The following theorem tells us that the subgradient gets us closer to the minimizer.

Suppose is convex.

- Let for
- Let be any point for which

Then for small enough ,

i.e. it's a contraction mapping and it has a unique fixed point at

That is, the negative subgradient step gets us closer to minimizer.

Suppose is convex.

- Let for
- Let be any point for which

Then

where we've used the definition a subgradient to get the inequality above.

Now consider .

- It's a convex quadration (facing upwards)
Has zeros at

Therefore, due intermedite value theorem and convexity (facing upwards), we know the term above is negative if

Hence,

We then observe that if is Lipschitz, we have

with , then the **subgradient descent** using a *decreasing step-size* is a contraction mapping with a fixed point at ! Hence,

If we're using a *fixed step-size*, we cannot guarantee the term considered in the proof of subgradient descent decreasing the objective function is negative (since at some point we get too close to , and so the *fixed* we're using is not in the required interval).

That is why we use a *decreasing step-size* in the theorem above.

Using a *fixed step-size*, we still have the following bound

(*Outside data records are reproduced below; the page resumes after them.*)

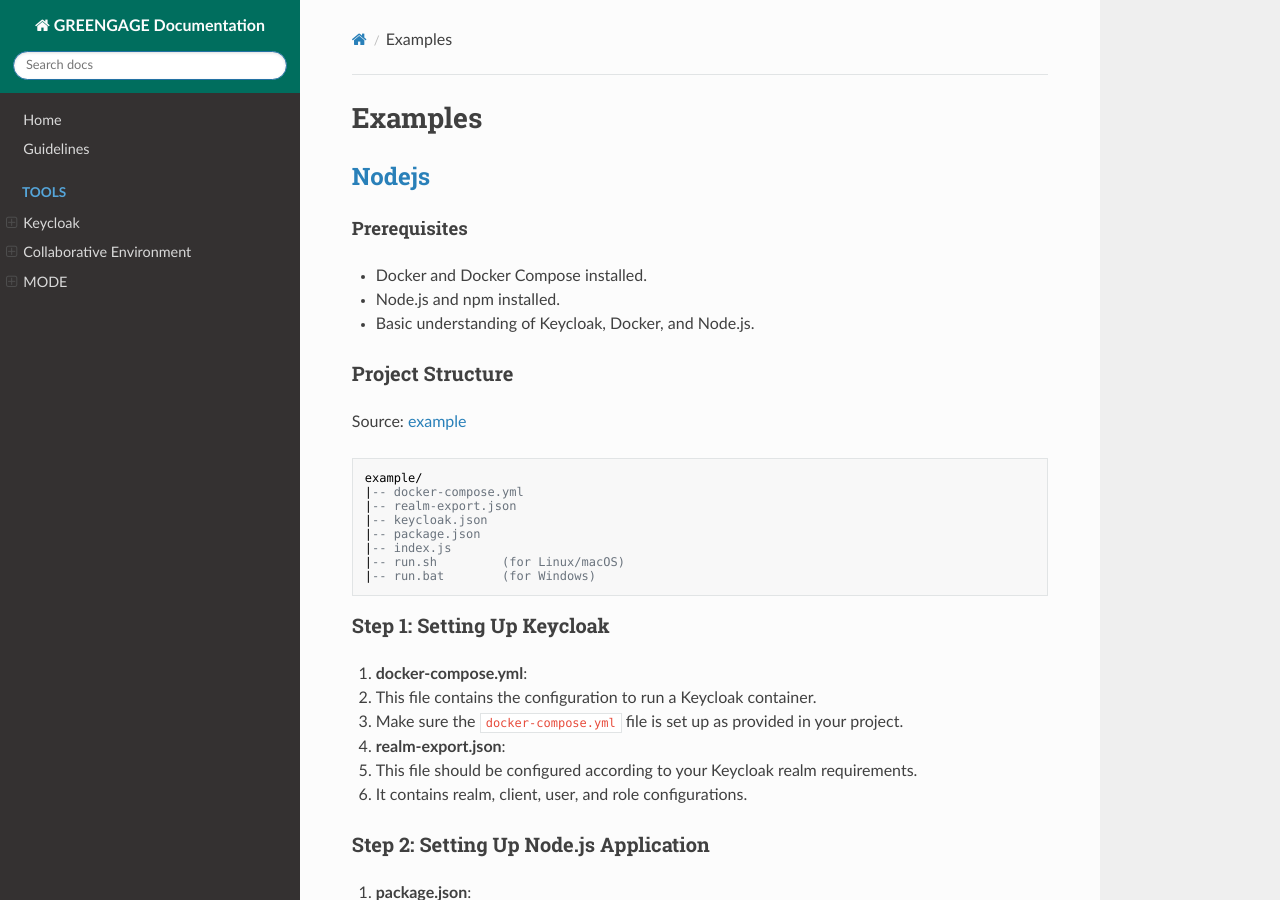
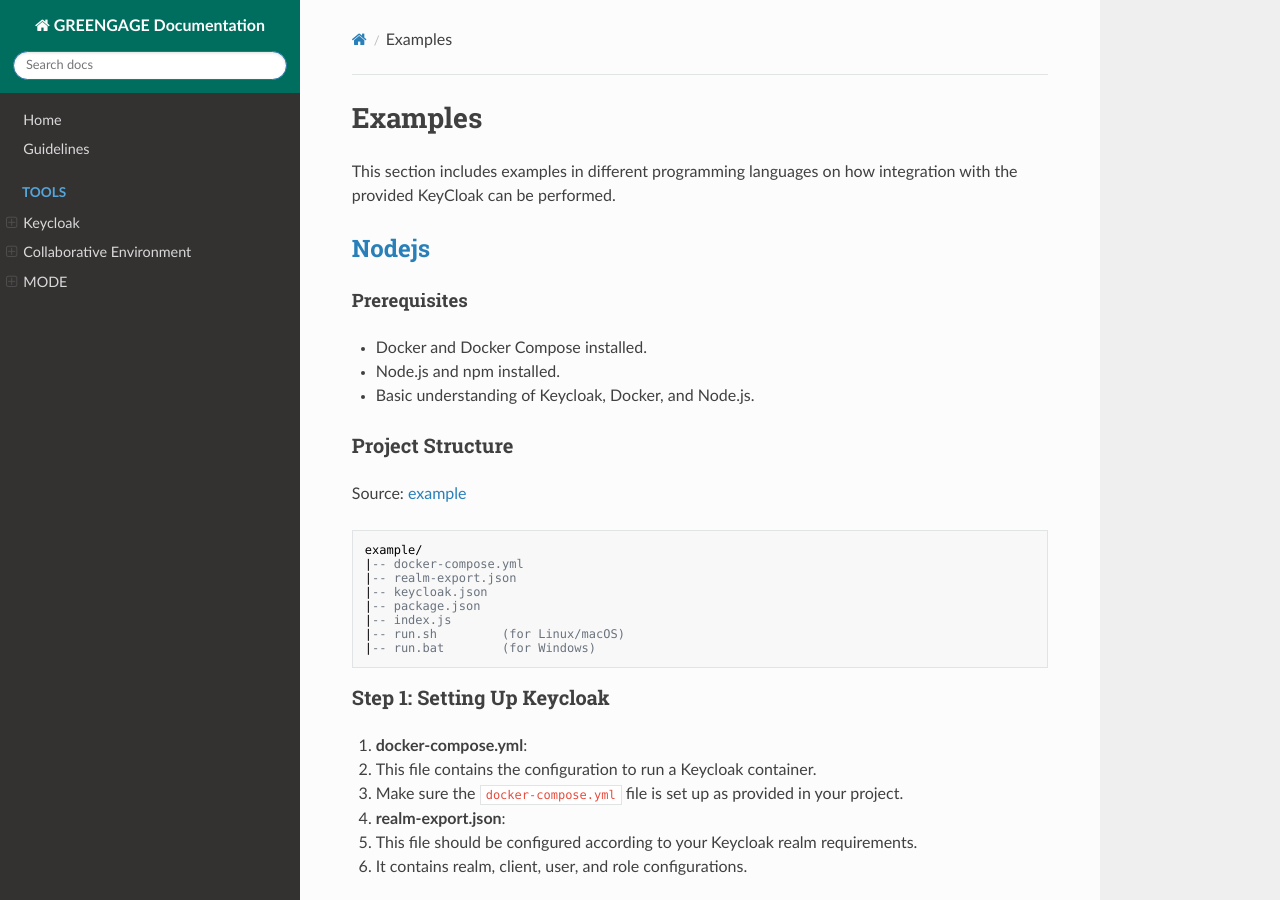
Before and after one commit to Greengage-project/Documentation, an MkDocs documentation site: the page built from docs/tools/keycloak/examples/index.md, in a window 1280 px wide and 900 px high. Built offline with MkDocs 1.6.1, drawn with Linux system fonts in a browser that asks for light colours; nearby versions of some CDN libraries.

Commit message:
Update index.md
Added preface

```diff
--- a/docs/tools/keycloak/examples/index.md
+++ b/docs/tools/keycloak/examples/index.md
@@ -1,4 +1,6 @@
 # Examples
+
+This section includes examples in different programming languages on how integration with the provided KeyCloak can be performed.
 
 ## [Nodejs](#Nodejs)
 
```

## Non-convex optimization

### Convex Relaxation

- Relax problem such that we end up with a
*convex*problem - E.g. relaxation of
*sparse linear regression*, you end up with Lasso regression- It's really regression, but as you can read on that link, it can be viewed as a approximation to the non-convex "norm", (it's not
*really*a norm)

- It's really regression, but as you can read on that link, it can be viewed as a approximation to the non-convex "norm", (it's not
- Can sometimes talk about the
*relaxation gap*, which tells how different the optimal convex solution is from the non-convex - Relaxation-approach can often be very hard to
*scale*

### TODO Convex Projections

- You're at Ch. 2.2 in jain17_non_convex_optim_machin_learn

## Under uncertainty

### Stochastic programming

#### Stochastic Linear Programming

A **two-stage stochastic linear program** is usually formulated as

The *first stage* of the problem is the minimization above, which is performed *prior to the realization of the uncertain* parameter .

The *second stage* is finding the variables .

## Linear quadratic programming

- Class of dynamic optimization problems
- Related to Kalman filter:
- Recursive formulations of linear-quadratic control problems and Kalman filtering both involve matrix Riccati equations
- Classical formulations of linear control and linear filtering problems make use of similar matrix decompositions

- "Linear" part refeers refers to the "motion" of the state
- "Quadratic" refers to the preferences